Though it’s billed as a comedy and contains a number of funny scenes throughout, KING OF COMEDY becomes downright creepy in areas. The laughs are definitely of the darker variety. However, many moments take ugly turns. What might have made for wacky hijinks in a 1950’s Jerry Lewis comedy becomes cringe-worthy and awkward. To say that this movie is uncomfortable would be an understatement. Early scenes of De Niro’s Pupkin performing in shabbily constructed stage in his home, all while yelling at his interrupting mother, are especially unnerving. Hallucinations and day dreams only reveal ever more about the psychosis and sociopathic nature of our main character. While the first half of this film seems very much grounded in disturbing dark comedy territory, the second half becomes far too much of a stalker thriller by the climax. The film also seems to run a bit too long in getting to its final punchline. The pacing problems don’t appear until the second half when things begin to wander off into pointless moments (such as an argument over a sweater that lasts for about five minutes).

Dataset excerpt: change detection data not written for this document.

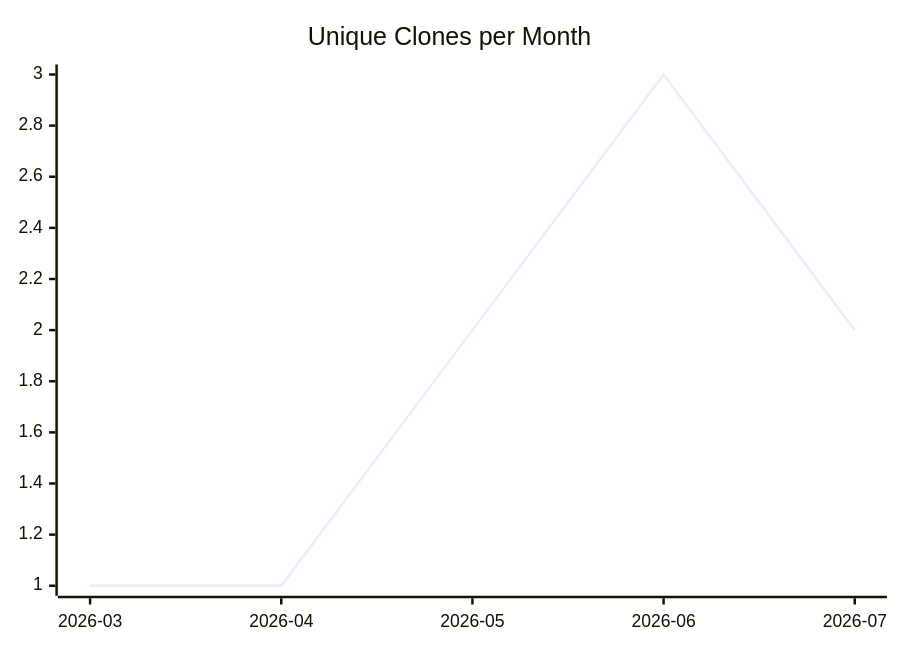
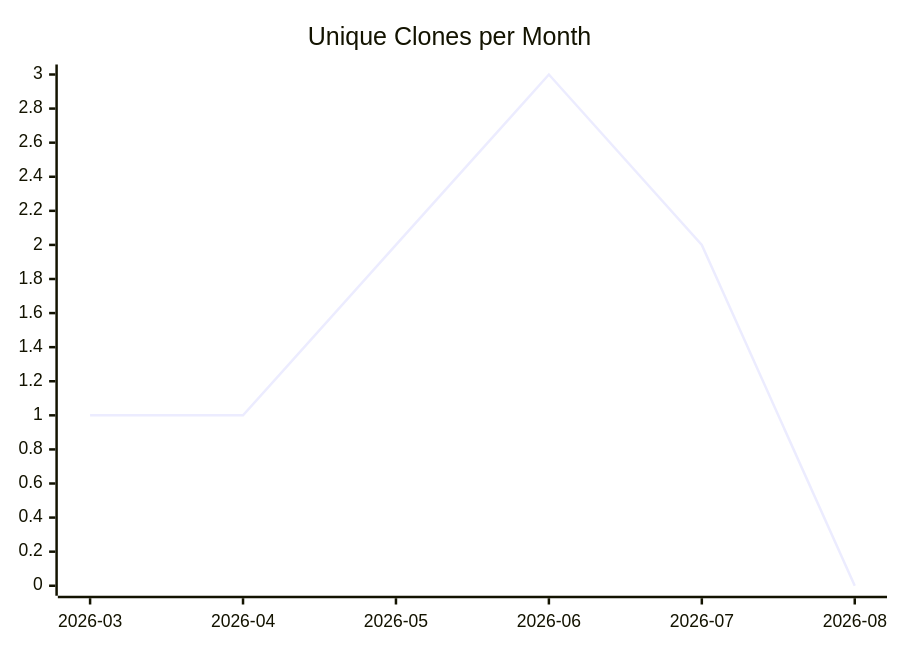
Before and after one commit to justdavis-family/github-analytics-data: the third of 3 diagrams in karlmdavis/ansible-role-acmetool/README.md, drawn with Mermaid. The commit also changed other lines of this file and 180 other files, not shown here.

````diff
--- a/karlmdavis/ansible-role-acmetool/README.md
+++ b/karlmdavis/ansible-role-acmetool/README.md
@@ -19,6 +19,6 @@
 ```mermaid
 xychart-beta
   title "Unique Clones per Month"
-  x-axis ["2026-03", "2026-04", "2026-05", "2026-06", "2026-07"]
-  line [1, 1, 2, 3, 2]
+  x-axis ["2026-03", "2026-04", "2026-05", "2026-06", "2026-07", "2026-08"]
+  line [1, 1, 2, 3, 2, 0]
 ```
````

Pupkin isn’t what you’d call a likable character, but De Niro makes him into someone worth watching. This nutso comic with delusions of grandeur reminded me a bit of Lou Bloom in NIGHTCRAWLER. Both characters are sociopathic individuals with huge ambition and viciously claw their way to their goals. What’s highly ironic is Jerry Lewis, a ridiculous comedy star of the 1950’s and 60’s, starring as Jerry Langford. Though I don’t necessarily care for his films, Lewis seems to be a relatively down-to-earth guy in behind-the-scenes interviews that you can find online. Jerry Langford seems very much like a personal role for Lewis and the dramatic chops are certainly there to make him into a convincing character. I sympathized for Langford and felt he did far more than was required for Pupkin…which makes the psychopath’s behavior that much more frustrating. While the film glides with solid momentum whenever De Niro or Lewis are on the screen, it moves at a glacially tedious pace during any scene with Sandra Bernhard as her totally useless character. Her character’s jokes are unfunny, her personality is annoying and she just detracts from the film as a whole.


KING OF COMEDY delivers great performances from Robert De Niro (one of my favorite actors) and Jerry Lewis in an apparently close-to-home role, while including great social commentary in the ending. The entire movie is basically a sociopathic drama with laughs. The film suffers from pacing problems when it enters all-out creepy thriller territory in the last third and focuses far too much on Sandra Bernhard’s annoying character. KING OF COMEDY is definitely one of Martin Scorsese’s lesser efforts, but has enough good qualities to warrant a single viewing.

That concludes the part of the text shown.